◆ AIM OF THE EXERCISE ◆
Leaving all pictures out, output exactly and only the line containing "padding: 17.5px 20px;" and the lines that follow it to the end of the material below.

◆ ENTRIES SUPPLIED ◆
>>

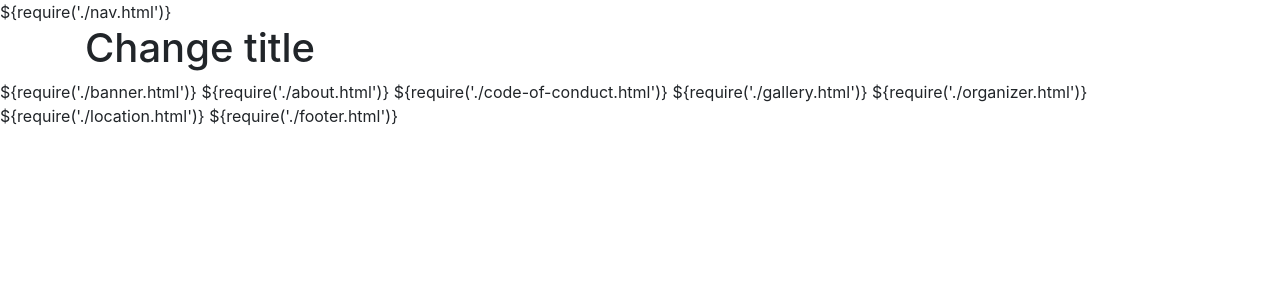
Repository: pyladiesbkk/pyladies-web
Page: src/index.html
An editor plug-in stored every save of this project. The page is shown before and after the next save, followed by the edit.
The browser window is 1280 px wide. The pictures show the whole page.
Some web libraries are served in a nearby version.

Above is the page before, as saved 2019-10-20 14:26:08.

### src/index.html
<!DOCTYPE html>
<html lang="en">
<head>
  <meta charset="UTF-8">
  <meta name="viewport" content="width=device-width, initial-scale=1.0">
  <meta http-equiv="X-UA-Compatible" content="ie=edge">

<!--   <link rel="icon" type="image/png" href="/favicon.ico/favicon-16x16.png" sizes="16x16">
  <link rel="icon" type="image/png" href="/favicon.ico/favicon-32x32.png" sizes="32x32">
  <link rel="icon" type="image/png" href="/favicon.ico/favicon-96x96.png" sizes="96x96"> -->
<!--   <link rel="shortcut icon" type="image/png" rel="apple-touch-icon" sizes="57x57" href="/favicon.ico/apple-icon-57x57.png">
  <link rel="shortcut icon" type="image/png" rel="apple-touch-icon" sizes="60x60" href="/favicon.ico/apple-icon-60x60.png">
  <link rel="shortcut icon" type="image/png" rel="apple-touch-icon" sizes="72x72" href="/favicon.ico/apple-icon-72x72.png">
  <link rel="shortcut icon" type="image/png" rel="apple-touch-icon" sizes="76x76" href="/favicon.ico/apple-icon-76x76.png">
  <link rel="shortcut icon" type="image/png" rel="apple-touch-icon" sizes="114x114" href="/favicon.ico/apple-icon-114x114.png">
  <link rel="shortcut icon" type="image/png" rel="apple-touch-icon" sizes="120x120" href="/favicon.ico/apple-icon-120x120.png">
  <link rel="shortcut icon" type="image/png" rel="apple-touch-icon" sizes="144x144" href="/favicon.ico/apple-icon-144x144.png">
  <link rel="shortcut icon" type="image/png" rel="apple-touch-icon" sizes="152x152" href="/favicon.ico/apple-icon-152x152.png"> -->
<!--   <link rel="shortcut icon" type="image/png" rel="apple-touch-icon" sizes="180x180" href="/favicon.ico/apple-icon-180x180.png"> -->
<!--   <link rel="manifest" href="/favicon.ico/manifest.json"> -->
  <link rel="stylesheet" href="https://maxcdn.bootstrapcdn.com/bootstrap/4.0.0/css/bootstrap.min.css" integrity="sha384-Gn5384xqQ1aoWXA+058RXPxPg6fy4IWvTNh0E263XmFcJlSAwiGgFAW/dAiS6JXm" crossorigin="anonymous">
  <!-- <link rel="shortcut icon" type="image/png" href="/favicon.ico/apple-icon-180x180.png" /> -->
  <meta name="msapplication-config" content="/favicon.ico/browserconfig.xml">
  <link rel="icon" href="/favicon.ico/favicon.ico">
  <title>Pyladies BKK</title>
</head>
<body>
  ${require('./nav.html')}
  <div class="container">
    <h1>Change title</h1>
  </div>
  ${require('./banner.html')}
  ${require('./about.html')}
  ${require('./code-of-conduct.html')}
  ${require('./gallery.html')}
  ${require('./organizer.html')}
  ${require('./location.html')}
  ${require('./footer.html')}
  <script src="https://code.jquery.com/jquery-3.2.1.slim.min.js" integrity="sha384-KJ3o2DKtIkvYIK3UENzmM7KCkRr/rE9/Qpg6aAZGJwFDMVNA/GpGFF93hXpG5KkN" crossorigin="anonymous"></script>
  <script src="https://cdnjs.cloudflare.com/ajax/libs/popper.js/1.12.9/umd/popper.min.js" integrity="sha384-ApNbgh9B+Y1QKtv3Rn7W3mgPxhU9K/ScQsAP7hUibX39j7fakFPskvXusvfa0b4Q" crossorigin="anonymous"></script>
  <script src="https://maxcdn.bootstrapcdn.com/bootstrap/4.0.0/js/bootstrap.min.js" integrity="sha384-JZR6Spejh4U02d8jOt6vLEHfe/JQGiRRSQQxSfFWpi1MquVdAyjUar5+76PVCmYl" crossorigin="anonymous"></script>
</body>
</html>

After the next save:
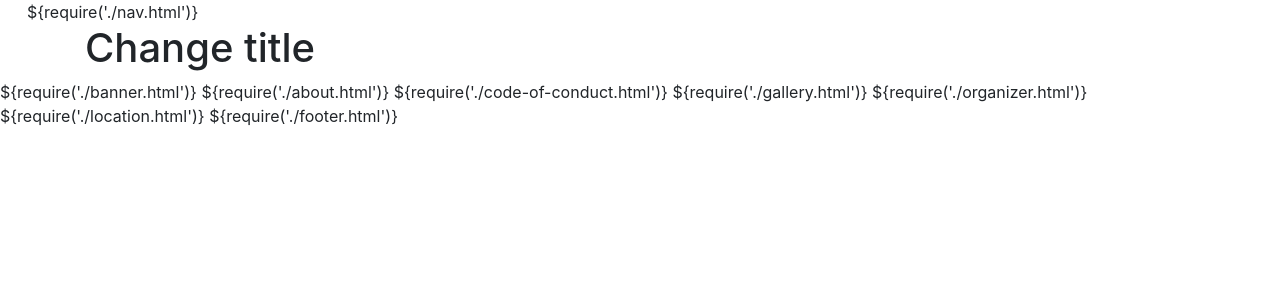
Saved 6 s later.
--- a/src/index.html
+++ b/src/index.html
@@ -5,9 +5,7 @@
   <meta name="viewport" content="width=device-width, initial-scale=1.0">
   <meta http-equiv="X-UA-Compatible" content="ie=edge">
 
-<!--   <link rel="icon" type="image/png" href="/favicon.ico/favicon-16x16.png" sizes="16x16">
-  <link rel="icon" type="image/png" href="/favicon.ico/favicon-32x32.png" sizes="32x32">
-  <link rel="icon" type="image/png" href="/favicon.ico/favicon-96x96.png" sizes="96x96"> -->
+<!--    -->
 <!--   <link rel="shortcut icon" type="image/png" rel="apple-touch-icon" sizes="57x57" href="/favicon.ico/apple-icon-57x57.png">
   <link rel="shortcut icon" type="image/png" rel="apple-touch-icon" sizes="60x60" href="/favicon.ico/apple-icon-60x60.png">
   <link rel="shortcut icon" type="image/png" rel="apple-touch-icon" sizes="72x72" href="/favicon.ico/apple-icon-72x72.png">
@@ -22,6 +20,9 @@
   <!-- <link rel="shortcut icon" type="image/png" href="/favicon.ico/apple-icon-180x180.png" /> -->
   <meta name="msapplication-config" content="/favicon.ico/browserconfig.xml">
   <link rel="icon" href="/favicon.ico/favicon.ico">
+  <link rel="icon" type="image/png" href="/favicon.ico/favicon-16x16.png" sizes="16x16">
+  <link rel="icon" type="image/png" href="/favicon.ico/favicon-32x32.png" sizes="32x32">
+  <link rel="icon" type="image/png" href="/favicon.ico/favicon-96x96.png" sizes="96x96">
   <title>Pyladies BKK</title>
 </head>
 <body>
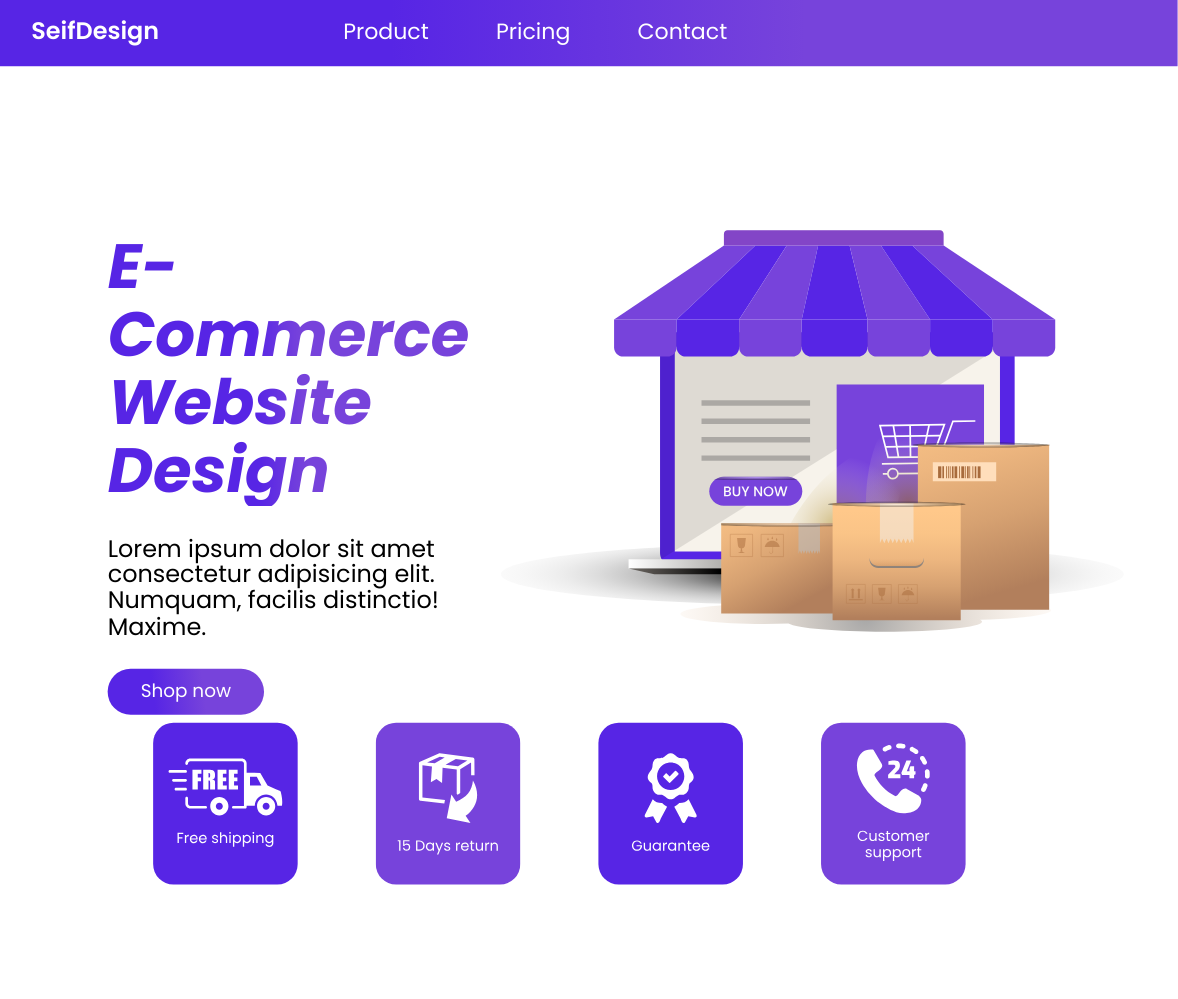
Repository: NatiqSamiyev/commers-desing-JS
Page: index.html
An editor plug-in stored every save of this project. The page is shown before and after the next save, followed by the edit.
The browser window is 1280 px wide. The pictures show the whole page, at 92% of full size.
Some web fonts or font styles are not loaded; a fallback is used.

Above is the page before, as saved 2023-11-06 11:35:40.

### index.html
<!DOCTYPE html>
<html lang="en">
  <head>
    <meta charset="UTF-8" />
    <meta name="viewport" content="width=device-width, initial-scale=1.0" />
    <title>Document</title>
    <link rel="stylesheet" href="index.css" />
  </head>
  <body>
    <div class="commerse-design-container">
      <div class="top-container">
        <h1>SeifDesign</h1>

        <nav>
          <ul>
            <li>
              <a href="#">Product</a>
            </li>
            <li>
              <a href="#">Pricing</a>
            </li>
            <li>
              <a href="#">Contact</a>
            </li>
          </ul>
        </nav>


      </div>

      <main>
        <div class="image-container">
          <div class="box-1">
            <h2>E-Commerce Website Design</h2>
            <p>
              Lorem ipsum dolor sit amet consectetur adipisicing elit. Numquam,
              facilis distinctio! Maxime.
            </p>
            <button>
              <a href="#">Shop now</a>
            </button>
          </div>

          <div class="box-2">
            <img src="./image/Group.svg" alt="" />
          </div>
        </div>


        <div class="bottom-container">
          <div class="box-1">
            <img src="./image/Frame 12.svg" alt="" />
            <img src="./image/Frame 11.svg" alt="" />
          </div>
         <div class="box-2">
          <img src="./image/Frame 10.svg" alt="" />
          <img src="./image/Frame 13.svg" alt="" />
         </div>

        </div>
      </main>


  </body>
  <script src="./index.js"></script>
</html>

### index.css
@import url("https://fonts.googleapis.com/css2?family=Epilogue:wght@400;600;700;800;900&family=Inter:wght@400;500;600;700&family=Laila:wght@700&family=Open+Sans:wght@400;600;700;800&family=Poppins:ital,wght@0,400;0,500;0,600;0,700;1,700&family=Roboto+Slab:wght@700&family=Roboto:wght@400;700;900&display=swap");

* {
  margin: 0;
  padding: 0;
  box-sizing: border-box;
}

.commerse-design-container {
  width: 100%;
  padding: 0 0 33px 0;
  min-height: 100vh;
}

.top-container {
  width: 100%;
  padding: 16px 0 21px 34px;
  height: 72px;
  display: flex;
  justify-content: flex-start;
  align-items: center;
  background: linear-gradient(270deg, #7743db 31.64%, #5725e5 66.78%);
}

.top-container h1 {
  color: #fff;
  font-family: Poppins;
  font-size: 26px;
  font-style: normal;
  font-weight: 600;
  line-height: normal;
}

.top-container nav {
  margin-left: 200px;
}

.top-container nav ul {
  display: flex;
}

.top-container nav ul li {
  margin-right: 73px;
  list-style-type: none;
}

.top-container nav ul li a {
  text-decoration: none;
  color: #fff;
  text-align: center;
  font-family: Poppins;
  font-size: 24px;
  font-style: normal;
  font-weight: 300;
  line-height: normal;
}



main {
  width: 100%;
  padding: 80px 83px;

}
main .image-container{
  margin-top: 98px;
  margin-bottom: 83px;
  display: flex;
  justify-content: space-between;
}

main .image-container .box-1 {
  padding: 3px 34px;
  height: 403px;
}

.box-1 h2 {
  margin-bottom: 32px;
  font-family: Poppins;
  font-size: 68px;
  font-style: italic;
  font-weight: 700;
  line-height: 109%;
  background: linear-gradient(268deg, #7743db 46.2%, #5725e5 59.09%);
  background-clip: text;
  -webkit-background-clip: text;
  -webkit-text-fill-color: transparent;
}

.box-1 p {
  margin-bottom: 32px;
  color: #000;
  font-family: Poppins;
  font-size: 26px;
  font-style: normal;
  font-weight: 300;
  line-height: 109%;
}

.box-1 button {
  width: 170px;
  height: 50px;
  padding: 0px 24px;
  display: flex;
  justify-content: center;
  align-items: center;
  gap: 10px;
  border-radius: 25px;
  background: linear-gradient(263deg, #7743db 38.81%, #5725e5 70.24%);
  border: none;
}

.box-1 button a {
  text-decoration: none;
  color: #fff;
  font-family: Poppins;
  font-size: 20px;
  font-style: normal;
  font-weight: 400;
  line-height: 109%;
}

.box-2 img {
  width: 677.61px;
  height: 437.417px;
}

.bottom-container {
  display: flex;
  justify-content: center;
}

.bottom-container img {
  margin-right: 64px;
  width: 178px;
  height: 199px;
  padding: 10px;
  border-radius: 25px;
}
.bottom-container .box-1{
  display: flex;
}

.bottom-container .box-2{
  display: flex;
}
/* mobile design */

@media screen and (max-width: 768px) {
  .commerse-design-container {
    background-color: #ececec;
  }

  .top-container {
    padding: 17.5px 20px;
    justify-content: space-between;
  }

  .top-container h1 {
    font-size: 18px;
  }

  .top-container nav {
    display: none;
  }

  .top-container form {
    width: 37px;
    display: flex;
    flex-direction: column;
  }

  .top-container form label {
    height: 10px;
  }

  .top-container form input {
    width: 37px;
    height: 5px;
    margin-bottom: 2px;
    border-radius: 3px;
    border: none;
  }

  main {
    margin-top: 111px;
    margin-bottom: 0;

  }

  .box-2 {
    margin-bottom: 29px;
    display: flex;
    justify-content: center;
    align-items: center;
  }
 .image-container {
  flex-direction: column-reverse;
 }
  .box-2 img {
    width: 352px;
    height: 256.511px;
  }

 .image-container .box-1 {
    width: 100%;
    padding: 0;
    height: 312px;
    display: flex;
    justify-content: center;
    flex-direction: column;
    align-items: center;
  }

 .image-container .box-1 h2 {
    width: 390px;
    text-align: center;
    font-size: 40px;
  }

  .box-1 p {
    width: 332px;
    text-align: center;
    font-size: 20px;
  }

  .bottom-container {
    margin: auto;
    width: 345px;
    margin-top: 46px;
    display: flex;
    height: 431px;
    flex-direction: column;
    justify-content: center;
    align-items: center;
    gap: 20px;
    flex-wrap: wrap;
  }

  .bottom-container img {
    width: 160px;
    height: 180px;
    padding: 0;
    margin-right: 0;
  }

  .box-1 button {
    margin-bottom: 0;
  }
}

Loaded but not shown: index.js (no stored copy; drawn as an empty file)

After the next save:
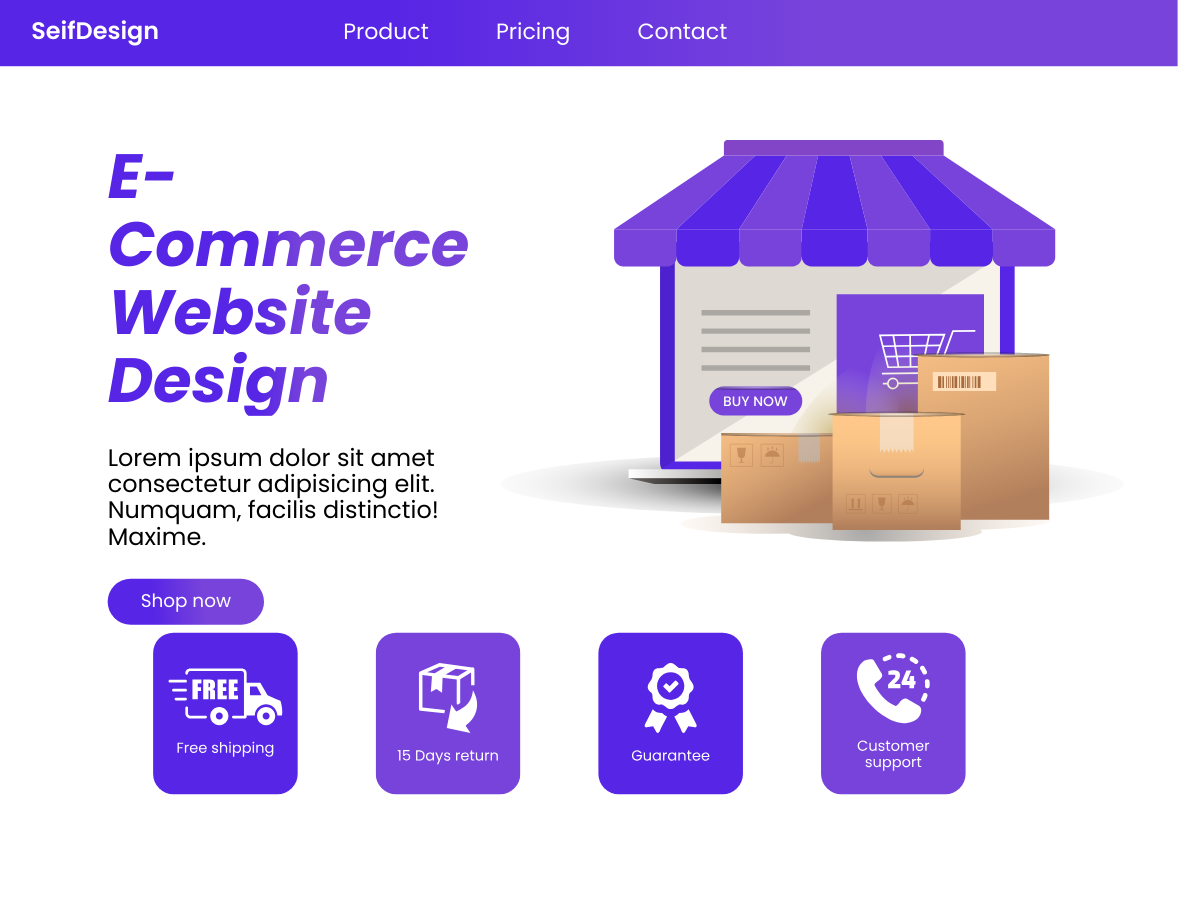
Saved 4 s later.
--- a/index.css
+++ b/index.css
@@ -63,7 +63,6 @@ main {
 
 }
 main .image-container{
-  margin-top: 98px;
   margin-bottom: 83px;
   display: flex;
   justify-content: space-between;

<<

◆ SOLUTION TO THE EXERCISE ◆
    padding: 17.5px 20px;
    justify-content: space-between;
  }

  .top-container h1 {
    font-size: 18px;
  }

  .top-container nav {
    display: none;
  }

  .top-container form {
    width: 37px;
    display: flex;
    flex-direction: column;
  }

  .top-container form label {
    height: 10px;
  }

  .top-container form input {
    width: 37px;
    height: 5px;
    margin-bottom: 2px;
    border-radius: 3px;
    border: none;
  }

  main {
    margin-top: 111px;
    margin-bottom: 0;

  }

  .box-2 {
    margin-bottom: 29px;
    display: flex;
    justify-content: center;
    align-items: center;
  }
 .image-container {
  flex-direction: column-reverse;
 }
  .box-2 img {
    width: 352px;
    height: 256.511px;
  }

 .image-container .box-1 {
    width: 100%;
    padding: 0;
    height: 312px;
    display: flex;
    justify-content: center;
    flex-direction: column;
    align-items: center;
  }

 .image-container .box-1 h2 {
    width: 390px;
    text-align: center;
    font-size: 40px;
  }

  .box-1 p {
    width: 332px;
    text-align: center;
    font-size: 20px;
  }

  .bottom-container {
    margin: auto;
    width: 345px;
    margin-top: 46px;
    display: flex;
    height: 431px;
    flex-direction: column;
    justify-content: center;
    align-items: center;
    gap: 20px;
    flex-wrap: wrap;
  }

  .bottom-container img {
    width: 160px;
    height: 180px;
    padding: 0;
    margin-right: 0;
  }

  .box-1 button {
    margin-bottom: 0;
  }
}

Loaded but not shown: index.js (no stored copy; drawn as an empty file)

After the next save:
Saved 4 s later.
--- a/index.css
+++ b/index.css
@@ -63,7 +63,6 @@ main {
 
 }
 main .image-container{
-  margin-top: 98px;
   margin-bottom: 83px;
   display: flex;
   justify-content: space-between;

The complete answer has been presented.